By Bruce Karnick [email protected] No one ever wants to deal with a house fire. You can lose so much if one hits your home. Memories, personal belongings, clothes, time away from work and …
By Bruce Karnick
No one ever wants to deal with a house fire. You can lose so much if one hits your home. Memories, personal belongings, clothes, time away from work and possibly loved ones. If you knew there was one thing you could do to lower your chance for a house fire, you would do it, right?
There is something you can do. Properly dispose of batteries. Nice and simple right? Actually, yes, it is.
Disposing of batteries in your household trash or recycling is dangerous to you, the environment, the drivers of the trash and recycling haulers, the workers at the plants where the trash and recycle end up and it is a waste of resources.
How are they dangerous?
Shorts. Batteries can have a charge left in them and if they short out, it can start a
fire. That can happen in your cart, or in the haulers truck when they compress their load, on the floor of the recovery center, or on the line by the workers. Fires from batteries can and do happen.
Many recycle centers still use people to sort the single sort recycling, and that recycling is put in a truck that compresses the load. During that compression, batteries can break, spilling the contents on recyclable material and that can lead to workers touching the chemicals in the batteries.

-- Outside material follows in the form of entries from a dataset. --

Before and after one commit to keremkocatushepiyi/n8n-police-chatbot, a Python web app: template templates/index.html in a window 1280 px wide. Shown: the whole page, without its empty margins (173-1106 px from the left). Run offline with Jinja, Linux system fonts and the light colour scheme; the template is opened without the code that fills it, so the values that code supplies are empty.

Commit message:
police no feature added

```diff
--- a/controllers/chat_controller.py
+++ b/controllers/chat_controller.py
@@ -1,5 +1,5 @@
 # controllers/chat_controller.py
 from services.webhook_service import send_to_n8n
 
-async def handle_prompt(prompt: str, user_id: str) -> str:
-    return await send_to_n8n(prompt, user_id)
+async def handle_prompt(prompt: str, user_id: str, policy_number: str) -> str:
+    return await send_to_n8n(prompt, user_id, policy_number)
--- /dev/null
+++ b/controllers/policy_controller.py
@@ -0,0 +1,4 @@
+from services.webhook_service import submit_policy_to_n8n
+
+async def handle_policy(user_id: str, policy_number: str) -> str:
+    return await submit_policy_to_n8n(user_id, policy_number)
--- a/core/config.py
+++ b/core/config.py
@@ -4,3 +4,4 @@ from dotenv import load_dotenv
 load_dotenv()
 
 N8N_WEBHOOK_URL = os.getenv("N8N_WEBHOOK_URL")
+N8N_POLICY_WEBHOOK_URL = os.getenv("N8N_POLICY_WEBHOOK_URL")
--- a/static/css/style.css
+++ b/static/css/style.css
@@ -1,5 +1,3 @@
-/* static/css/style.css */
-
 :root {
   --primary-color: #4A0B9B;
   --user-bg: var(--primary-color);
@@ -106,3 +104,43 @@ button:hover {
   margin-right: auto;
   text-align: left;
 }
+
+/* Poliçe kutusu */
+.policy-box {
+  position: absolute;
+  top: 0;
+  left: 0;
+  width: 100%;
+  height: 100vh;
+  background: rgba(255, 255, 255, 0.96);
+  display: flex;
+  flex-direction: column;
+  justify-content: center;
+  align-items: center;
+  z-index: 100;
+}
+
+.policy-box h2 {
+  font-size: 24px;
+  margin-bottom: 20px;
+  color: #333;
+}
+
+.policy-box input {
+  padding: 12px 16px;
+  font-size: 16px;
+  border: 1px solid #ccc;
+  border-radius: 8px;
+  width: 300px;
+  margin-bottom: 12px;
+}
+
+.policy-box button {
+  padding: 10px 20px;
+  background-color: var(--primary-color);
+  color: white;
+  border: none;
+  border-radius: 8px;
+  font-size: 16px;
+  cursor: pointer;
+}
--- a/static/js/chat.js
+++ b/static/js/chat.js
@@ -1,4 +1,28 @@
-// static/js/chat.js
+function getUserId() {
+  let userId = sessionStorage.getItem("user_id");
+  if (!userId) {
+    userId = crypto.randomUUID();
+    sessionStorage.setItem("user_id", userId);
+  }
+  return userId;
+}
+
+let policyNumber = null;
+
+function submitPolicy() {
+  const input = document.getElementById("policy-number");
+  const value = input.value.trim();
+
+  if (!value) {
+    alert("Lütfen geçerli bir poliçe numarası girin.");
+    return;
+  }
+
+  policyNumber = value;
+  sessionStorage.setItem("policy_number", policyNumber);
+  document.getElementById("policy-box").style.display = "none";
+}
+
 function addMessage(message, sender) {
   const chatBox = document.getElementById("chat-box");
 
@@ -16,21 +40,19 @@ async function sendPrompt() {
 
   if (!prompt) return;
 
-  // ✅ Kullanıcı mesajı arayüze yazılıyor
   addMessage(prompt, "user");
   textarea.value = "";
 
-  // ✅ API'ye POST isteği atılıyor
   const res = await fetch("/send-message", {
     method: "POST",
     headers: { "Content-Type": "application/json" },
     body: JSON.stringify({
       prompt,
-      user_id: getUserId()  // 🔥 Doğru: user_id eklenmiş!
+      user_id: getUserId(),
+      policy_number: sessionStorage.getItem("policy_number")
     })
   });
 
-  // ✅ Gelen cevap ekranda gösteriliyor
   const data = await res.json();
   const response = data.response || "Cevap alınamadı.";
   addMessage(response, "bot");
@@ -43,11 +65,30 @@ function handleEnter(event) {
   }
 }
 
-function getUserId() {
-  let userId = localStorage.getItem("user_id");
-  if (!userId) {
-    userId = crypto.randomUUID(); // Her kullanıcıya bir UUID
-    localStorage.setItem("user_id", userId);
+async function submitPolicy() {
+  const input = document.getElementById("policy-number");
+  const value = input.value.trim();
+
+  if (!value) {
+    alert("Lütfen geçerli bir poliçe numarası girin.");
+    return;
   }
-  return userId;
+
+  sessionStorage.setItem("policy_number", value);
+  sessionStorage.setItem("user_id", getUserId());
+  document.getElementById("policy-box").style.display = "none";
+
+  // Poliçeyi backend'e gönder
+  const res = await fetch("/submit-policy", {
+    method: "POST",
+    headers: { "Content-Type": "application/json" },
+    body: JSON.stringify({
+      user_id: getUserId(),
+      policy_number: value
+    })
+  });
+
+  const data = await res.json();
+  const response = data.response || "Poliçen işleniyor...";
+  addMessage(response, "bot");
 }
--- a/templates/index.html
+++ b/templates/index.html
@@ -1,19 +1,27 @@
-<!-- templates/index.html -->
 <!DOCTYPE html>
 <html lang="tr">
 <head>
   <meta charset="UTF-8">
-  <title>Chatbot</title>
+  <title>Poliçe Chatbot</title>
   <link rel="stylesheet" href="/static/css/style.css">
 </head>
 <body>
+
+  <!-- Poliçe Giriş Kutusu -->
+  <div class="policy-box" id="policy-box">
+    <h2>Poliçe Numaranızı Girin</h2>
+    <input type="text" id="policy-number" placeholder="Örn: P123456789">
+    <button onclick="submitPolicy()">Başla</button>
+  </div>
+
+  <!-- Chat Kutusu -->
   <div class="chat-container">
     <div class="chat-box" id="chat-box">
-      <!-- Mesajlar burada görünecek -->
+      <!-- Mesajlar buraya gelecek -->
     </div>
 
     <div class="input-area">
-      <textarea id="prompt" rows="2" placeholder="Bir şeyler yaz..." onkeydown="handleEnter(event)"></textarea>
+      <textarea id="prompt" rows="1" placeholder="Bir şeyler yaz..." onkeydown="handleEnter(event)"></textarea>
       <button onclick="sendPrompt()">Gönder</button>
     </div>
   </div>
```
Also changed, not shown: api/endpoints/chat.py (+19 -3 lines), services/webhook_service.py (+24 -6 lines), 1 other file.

Batteries need to be recycled differently and you can do it fairly easily. A small ice cream bucket is usually all a family needs. Simply put tape on the contacts of the battery and put them in the bucket. When the bucket it full, bring it to the Eagan Recycling Zone for safe recycling.